To address the vulnerabilities experienced due to dependent food economy and conventional agriculture, Kerala is in the making of a transition towards self-reliant and sustainable agri-food systems, especially in the case of vegetables. Adoption of food system localization and agroecological practices have become an agenda of the government and R&D. In order to facilitate this, the Vegetable Development Program (started in 2012) of the state government of Kerala explores every possible space for safe-to-eat food production that includes schools, government institutions, backyards and on rooftops of both rural and urban areas. The rural-urban continuum, high population density, and space constraints made it inevitable to consider food production in the urban setting as well. This is mainly carried out through the promotion of home-based nutrition gardens and also by providing portable composting units and/or biogas units to recycle the biodegradable kitchen wastes so as to use for vegetable gardening. Both the government and social actors play key roles to develop new technologies and practices for vegetable cultivation. New and improved technologies and methods of vegetable cultivation in the backyards and rooftops of rural and urban premises have received a place in the government policy as well as in the R &D agenda of Kerala. The main emphasis of both the actors is to develop solutions to overcome the spatial constraints of Kerala and to adopt agroecological methods of cultivation. The government subsidy schemes facilitate diffusion of grow-bags (with vegetable saplings) and protected cultivation technologies (polyhouse/greenhouse and rain shelter) amongst the rural and urban residents, along with drip-irrigation units for water conservation.
The bottom-up actions from the social actors take a complementary approach.
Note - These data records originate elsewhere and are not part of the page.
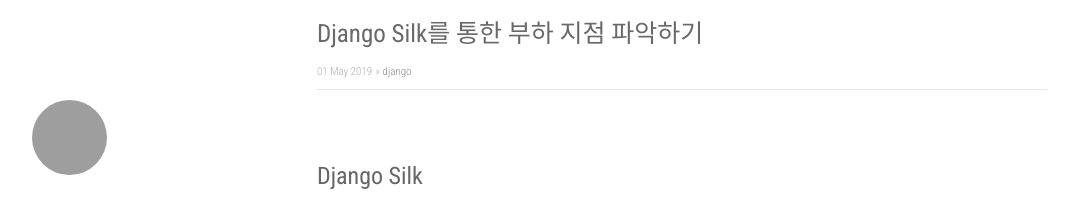
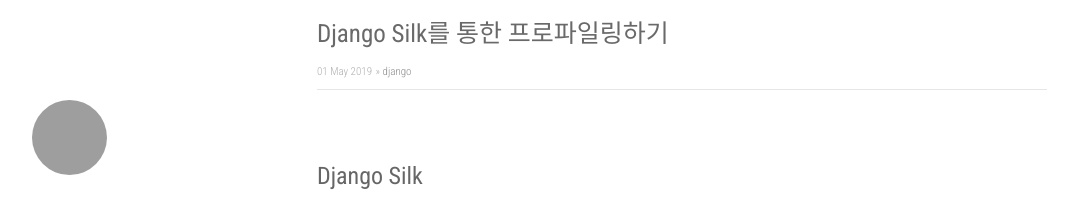
Before and after one commit to lee-seul/lee-seul.github.com, a Jekyll site: the page built from _posts/2019-05-01-django-silk.markdown, in a window 1280 px wide and 900 px high. Shown: the top 206 px of the window, without its empty margins (53-1131 px from the left). Built offline with Jekyll 4.4.1, drawn with Linux system fonts in a browser that asks for light colours; nearby versions of some CDN libraries; comment, search, counter and statistics services are not loaded; grey boxes are pictures that could not be loaded.

Commit message:
django silk 제목 변경

```diff
--- a/_posts/2019-05-01-django-silk.markdown
+++ b/_posts/2019-05-01-django-silk.markdown
@@ -1,6 +1,6 @@
 ---
 layout: post
-title: "Django Silk를 통한 부하 지점 파악하기 "
+title: "Django Silk를 통한 프로파일링하기 "
 date: 2019-05-01 11:51:41 +0900
 categories: [django]
 encoding: UTF-8
```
Social media, particularly facebook (FB), has become a platform for the enactment of these activities. Interested people started different groups on facebook which aimed to promote different aspects of food system localization and agroecology including grassroots innovations. These groups are operated in Malayalam, the vernacular language of Kerala and the group member comprises of Keralites living in different parts of the globe. The objectives of these groups includes promotion of kitchen gardening, promotion of commercial farming adopting organic and agroecological practices, marketing of organically grown produce etc. Some of the activities prominent in these Facebook groups include sharing of seeds of local and traditional crops, conducting annual kitchen garden competitions, providing platform for sales of home-grown surplus produce, annual meets to further strengthening their activities etc. Apart from adopting some of these technologies (and also while rejecting some), they develop their own methods and technologies which are shared to each other through these facebook groups and thereby reinforce the government intervention by filling the gaps.
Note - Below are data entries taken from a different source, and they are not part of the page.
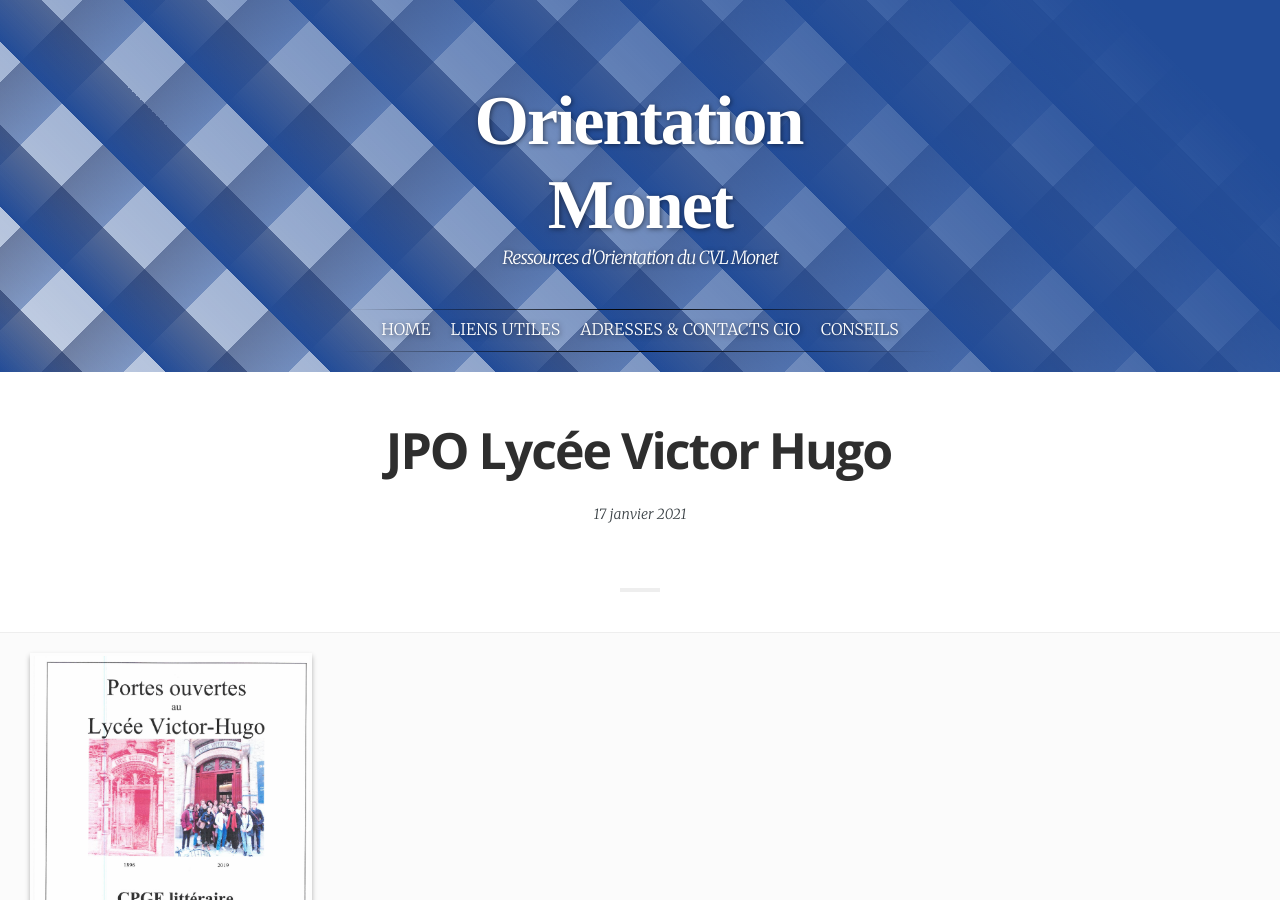
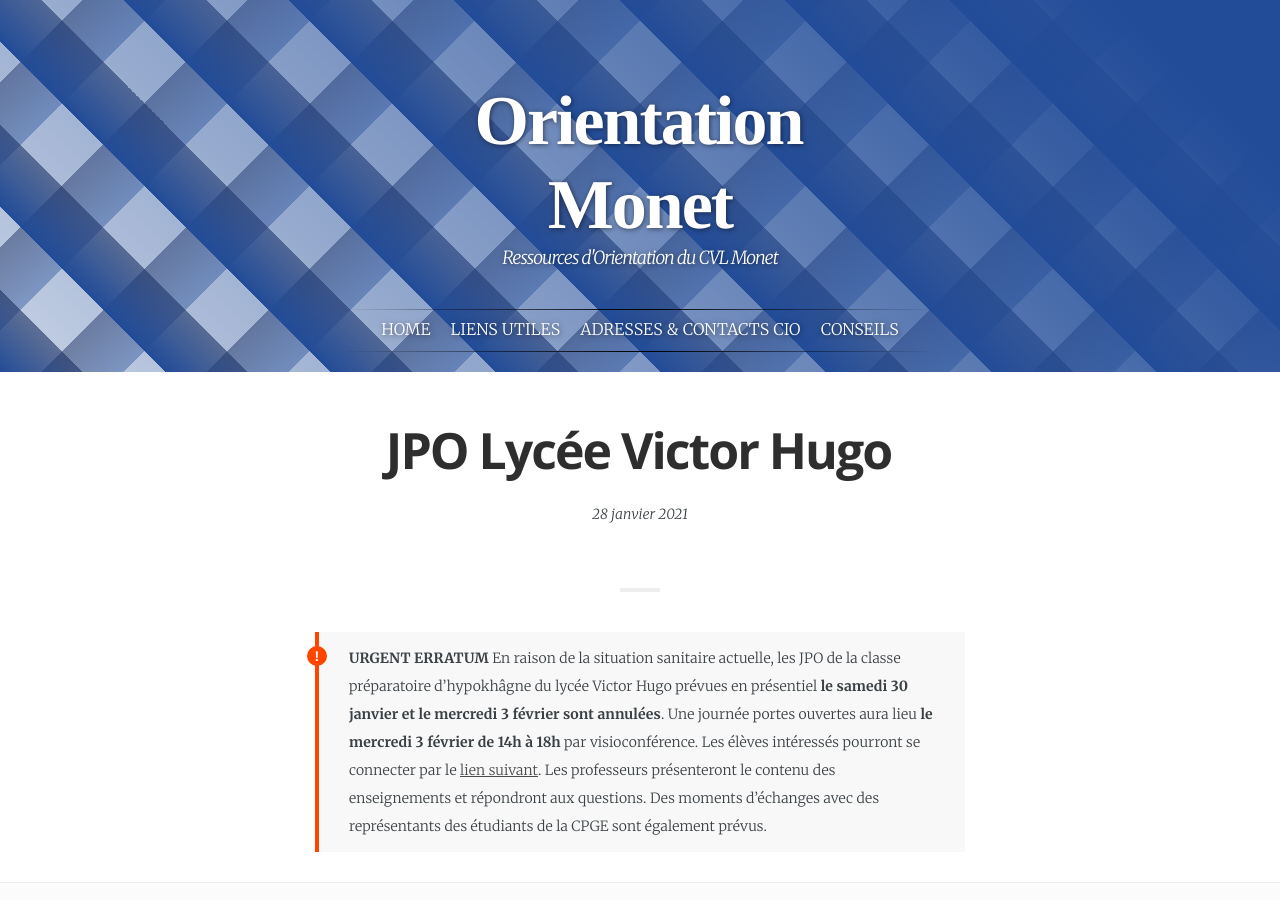
Before and after one commit to cvl-monet/cvl-monet.github.io, a Jekyll site: the page built from _posts/2021-01-17-PO-VICTOR-HUGO.md, in a window 1280 px wide and 900 px high. Built offline with Jekyll 4.4.1, drawn with Linux system fonts in a browser that asks for light colours; some web fonts are replaced.

Commit message:
JPO VICTOR HUGO ANNULÉ

```diff
--- a/_posts/2021-01-17-PO-VICTOR-HUGO.md
+++ b/_posts/2021-01-17-PO-VICTOR-HUGO.md
@@ -1,12 +1,23 @@
 ---
 layout:            post
 title:             "JPO Lycée Victor Hugo"
-date:              2021-01-17 12:27:00 +0100
-tags:              Portes-ouvertes Victor Hugo
+date:              2021-01-28 18:43:00 +0100
+tags:              JPO VICTOR HUGO
 category:          Portes-ouvertes
 author:            scotthamilton
 language:          fr
 ---
+
+<div class="tip">
+<b>URGENT ERRATUM</b>
+En raison de la situation sanitaire actuelle, les JPO de la classe préparatoire d’hypokhâgne du lycée Victor Hugo prévues en présentiel <b>le samedi 30 janvier et le mercredi 3 février sont annulées</b>.
+Une journée portes ouvertes aura lieu <b>le mercredi 3 février de 14h à 18h</b> par visioconférence.
+
+Les élèves intéressés pourront se connecter par le <a href="https://teams.microsoft.com/l/meetup-join/19%3ameeting_ZWE1MTQ1ODQtMmViMC00NTUwLWFmZmItYmZkMDc0M2EyM2Ew%40thread.v2/0?context=%7b%22Tid%22%3a%22b7e92629-c990-44cc-a09c-7eac6cba1c56%22%2c%22Oid%22%3a%229904d6cb-de5e-4225-8548-1be7c7ebcb28%22%7d">lien suivant</a>.
+
+Les professeurs présenteront le contenu des enseignements et répondront aux questions. Des moments d’échanges avec des représentants des étudiants de la CPGE sont également prévus.
+</div>
+
 
 <div class="album">
    <figure>
```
The ongoing transitions in the agri-food system of Kerala are entrusted upon extending food production from farms to gardens and replacing hazardous chemicals with locally available or locally developed measures. In this way, food production is becoming a routine of many of the households, schools, and government and private institutions. This does not only enhance the resilience of the entire locality to withstand the externalities of a dependent food economy but also helps to strengthen the local level production for local level consumption.
More details can be found at https://steps-centre.org/blog/kerala-making-transition-towards-healthy-h...